What you need to do: The required lines are those that contain "class"; pull them out of the data and copy them.

Listed records:
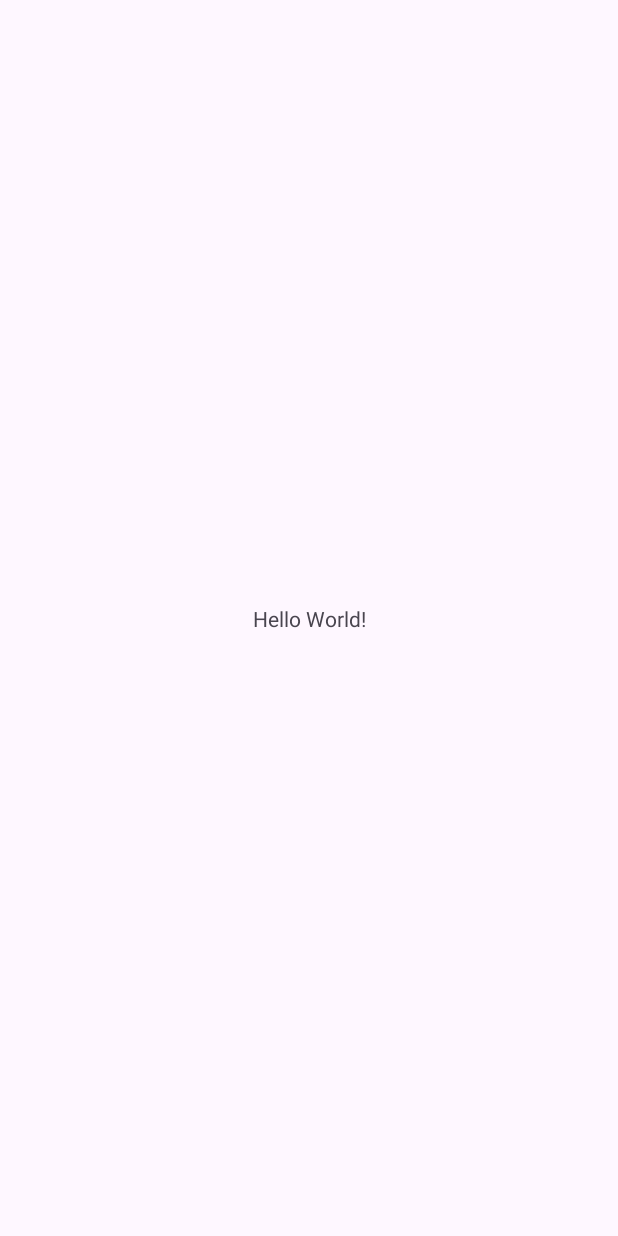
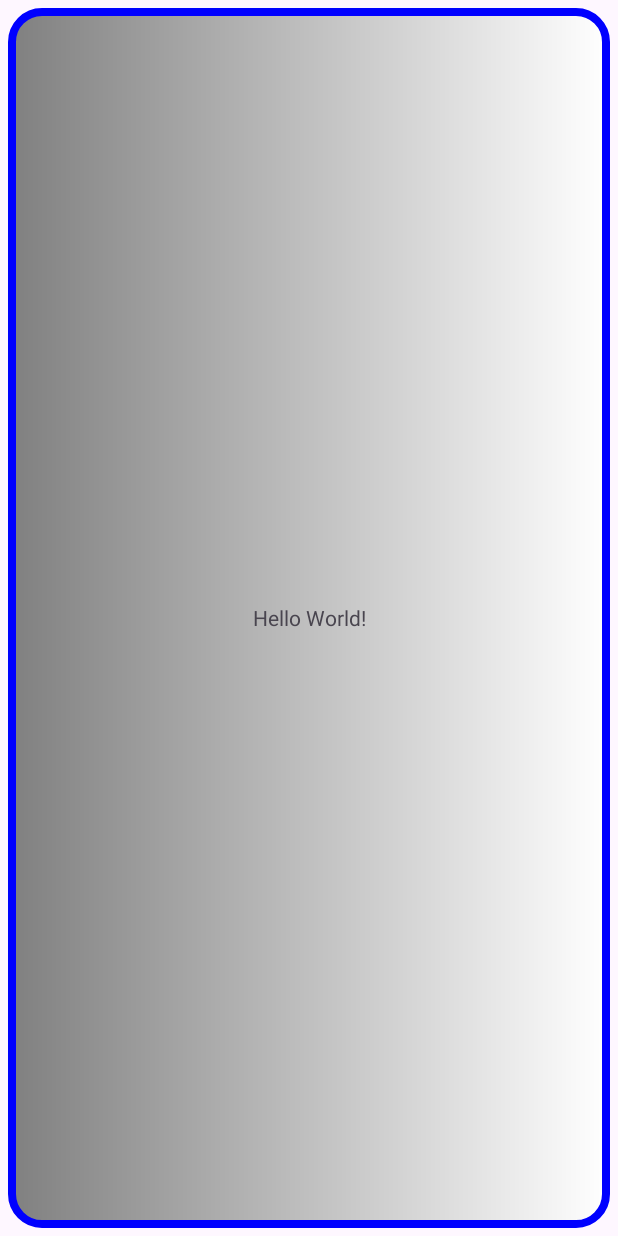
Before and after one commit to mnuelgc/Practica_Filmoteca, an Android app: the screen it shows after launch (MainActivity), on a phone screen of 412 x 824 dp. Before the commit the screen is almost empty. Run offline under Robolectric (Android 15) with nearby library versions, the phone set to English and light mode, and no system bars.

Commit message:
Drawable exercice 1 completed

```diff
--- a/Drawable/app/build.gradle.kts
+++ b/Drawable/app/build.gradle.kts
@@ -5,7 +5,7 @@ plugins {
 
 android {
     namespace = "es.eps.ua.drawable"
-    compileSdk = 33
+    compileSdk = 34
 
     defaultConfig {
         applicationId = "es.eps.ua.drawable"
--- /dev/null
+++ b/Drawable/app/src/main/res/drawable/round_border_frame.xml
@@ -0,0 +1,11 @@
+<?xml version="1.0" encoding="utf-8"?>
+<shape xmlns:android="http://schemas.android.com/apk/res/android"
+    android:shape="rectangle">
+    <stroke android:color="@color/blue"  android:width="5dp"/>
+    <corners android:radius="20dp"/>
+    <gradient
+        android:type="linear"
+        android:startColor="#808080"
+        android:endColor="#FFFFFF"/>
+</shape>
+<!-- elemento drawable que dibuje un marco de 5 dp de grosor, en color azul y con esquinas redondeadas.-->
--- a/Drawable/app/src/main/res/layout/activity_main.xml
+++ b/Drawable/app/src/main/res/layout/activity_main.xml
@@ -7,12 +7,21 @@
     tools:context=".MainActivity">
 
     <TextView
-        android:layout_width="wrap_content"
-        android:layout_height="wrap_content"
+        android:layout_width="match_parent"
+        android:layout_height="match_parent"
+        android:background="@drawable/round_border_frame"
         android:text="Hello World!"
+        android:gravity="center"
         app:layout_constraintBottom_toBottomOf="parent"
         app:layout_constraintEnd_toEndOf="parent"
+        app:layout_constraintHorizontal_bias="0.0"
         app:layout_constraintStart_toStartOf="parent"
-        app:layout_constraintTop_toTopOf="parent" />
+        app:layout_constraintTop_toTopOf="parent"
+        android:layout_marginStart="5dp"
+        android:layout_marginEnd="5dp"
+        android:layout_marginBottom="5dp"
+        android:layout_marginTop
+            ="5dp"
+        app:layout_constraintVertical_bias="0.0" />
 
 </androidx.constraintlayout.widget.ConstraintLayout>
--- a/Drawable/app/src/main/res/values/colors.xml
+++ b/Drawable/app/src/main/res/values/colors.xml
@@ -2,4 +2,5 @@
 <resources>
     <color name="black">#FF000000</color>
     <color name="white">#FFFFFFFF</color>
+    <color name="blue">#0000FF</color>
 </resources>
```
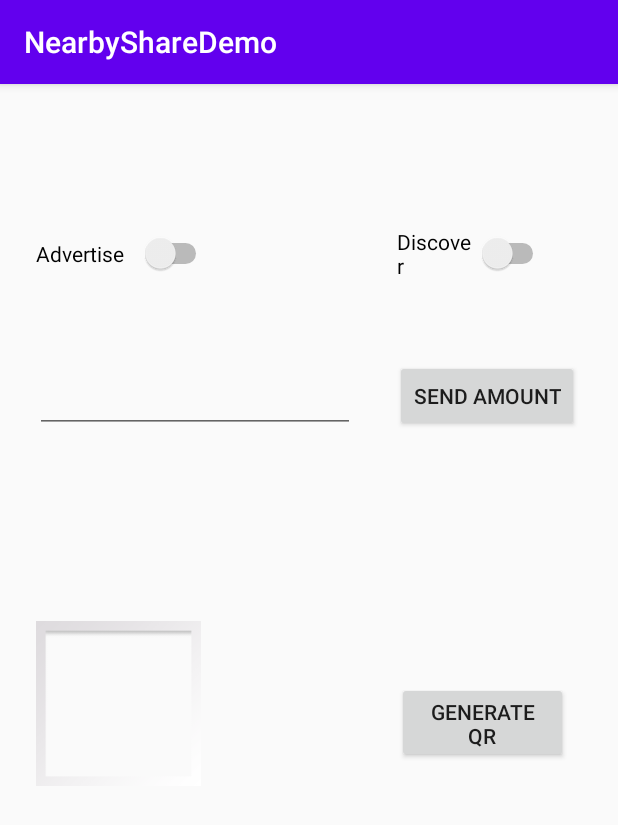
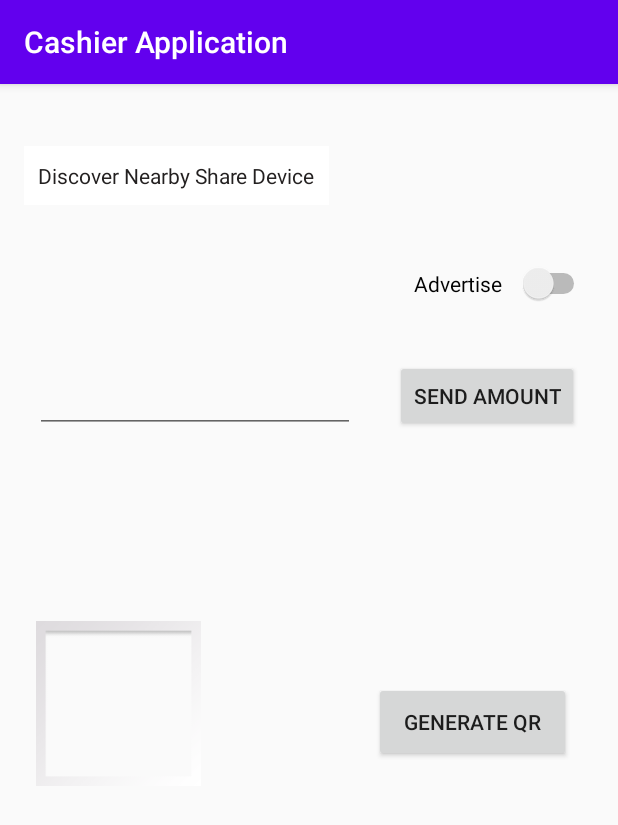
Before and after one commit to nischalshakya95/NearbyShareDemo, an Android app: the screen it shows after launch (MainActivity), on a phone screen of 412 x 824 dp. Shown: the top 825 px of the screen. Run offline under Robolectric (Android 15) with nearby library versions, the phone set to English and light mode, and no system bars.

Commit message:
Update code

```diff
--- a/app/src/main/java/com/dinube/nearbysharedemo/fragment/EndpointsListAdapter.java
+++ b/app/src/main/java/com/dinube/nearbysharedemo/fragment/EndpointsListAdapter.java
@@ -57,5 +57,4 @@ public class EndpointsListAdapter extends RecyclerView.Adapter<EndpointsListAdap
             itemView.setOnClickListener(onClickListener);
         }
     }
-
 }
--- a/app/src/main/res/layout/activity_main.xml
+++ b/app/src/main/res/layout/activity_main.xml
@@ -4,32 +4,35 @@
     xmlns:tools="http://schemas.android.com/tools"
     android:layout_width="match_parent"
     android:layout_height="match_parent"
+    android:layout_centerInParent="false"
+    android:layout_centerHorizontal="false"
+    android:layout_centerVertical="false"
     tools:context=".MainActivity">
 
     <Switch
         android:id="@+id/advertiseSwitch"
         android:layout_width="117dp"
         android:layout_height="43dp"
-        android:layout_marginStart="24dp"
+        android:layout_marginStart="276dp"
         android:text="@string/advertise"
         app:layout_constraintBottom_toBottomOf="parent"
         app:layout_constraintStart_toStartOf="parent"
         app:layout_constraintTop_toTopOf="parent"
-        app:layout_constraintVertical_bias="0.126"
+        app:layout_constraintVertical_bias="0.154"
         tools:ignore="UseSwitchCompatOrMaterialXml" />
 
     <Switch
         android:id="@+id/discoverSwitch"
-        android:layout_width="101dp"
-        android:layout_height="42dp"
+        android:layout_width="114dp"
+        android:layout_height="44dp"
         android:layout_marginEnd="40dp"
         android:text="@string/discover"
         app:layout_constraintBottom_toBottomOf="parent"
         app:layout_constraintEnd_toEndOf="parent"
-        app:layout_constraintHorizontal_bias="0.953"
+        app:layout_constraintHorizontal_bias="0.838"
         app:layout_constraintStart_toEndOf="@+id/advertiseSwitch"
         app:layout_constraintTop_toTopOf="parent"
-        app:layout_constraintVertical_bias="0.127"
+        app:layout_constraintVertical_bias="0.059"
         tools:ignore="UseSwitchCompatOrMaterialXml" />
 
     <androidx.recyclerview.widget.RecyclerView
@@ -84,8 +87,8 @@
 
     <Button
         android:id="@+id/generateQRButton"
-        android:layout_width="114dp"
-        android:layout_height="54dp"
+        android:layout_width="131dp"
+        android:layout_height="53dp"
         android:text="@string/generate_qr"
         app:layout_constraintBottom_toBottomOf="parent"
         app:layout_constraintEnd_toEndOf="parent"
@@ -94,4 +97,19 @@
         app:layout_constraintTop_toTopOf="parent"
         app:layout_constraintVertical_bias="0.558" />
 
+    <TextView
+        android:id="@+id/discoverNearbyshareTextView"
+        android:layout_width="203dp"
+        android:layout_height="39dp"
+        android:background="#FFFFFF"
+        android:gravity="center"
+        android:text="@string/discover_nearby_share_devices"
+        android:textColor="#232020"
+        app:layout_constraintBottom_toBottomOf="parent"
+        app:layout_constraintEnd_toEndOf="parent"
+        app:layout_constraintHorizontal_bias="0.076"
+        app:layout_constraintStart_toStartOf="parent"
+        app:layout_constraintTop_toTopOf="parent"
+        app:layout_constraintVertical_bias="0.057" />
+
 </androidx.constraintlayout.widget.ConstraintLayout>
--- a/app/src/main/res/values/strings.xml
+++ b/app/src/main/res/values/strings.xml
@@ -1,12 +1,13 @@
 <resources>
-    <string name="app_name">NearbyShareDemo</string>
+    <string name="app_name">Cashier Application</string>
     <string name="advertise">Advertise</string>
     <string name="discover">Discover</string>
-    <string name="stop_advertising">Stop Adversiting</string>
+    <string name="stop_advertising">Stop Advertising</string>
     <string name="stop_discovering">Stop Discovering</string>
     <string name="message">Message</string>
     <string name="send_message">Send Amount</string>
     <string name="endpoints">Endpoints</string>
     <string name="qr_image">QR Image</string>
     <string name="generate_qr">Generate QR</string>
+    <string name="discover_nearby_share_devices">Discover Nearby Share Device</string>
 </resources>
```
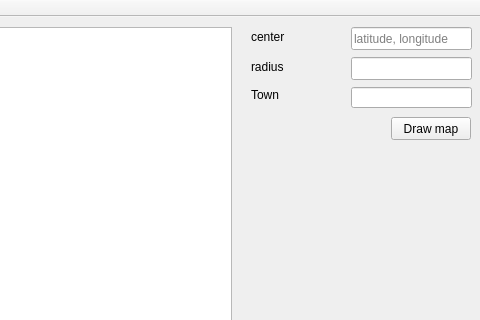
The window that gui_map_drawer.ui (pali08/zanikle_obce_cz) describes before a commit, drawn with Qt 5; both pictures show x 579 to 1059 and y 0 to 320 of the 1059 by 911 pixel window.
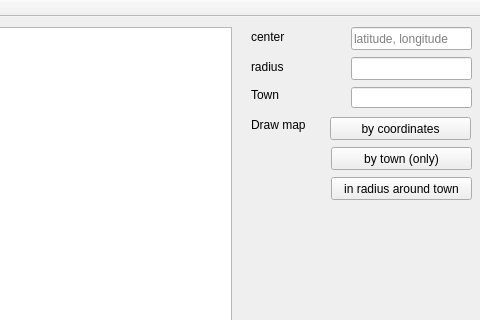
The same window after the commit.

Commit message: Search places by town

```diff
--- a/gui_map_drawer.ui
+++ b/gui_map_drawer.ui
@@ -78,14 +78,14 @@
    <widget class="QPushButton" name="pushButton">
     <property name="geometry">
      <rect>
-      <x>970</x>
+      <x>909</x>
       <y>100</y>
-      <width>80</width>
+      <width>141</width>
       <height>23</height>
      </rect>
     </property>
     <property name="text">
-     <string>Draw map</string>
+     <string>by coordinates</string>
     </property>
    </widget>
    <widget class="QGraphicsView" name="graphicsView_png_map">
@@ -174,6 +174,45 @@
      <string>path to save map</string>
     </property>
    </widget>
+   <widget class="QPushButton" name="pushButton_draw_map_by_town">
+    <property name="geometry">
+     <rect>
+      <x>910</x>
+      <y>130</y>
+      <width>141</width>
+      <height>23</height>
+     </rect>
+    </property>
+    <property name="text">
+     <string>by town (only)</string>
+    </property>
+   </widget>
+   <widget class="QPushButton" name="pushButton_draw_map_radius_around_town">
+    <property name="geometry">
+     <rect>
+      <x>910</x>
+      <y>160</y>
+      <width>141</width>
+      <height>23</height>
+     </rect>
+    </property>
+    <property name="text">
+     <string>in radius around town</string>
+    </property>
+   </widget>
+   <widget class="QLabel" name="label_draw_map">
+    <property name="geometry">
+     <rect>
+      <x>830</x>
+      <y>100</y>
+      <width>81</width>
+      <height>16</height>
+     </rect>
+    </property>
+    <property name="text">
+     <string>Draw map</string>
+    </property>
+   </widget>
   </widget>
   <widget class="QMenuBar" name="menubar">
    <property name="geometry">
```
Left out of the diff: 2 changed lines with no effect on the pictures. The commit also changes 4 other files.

Solution to the exercise:
@@ -57,5 +57,4 @@ public class EndpointsListAdapter extends RecyclerView.Adapter<EndpointsListAdap
    <widget class="QPushButton" name="pushButton">
    <widget class="QGraphicsView" name="graphicsView_png_map">
+   <widget class="QPushButton" name="pushButton_draw_map_by_town">
+   <widget class="QPushButton" name="pushButton_draw_map_radius_around_town">
+   <widget class="QLabel" name="label_draw_map">
   <widget class="QMenuBar" name="menubar">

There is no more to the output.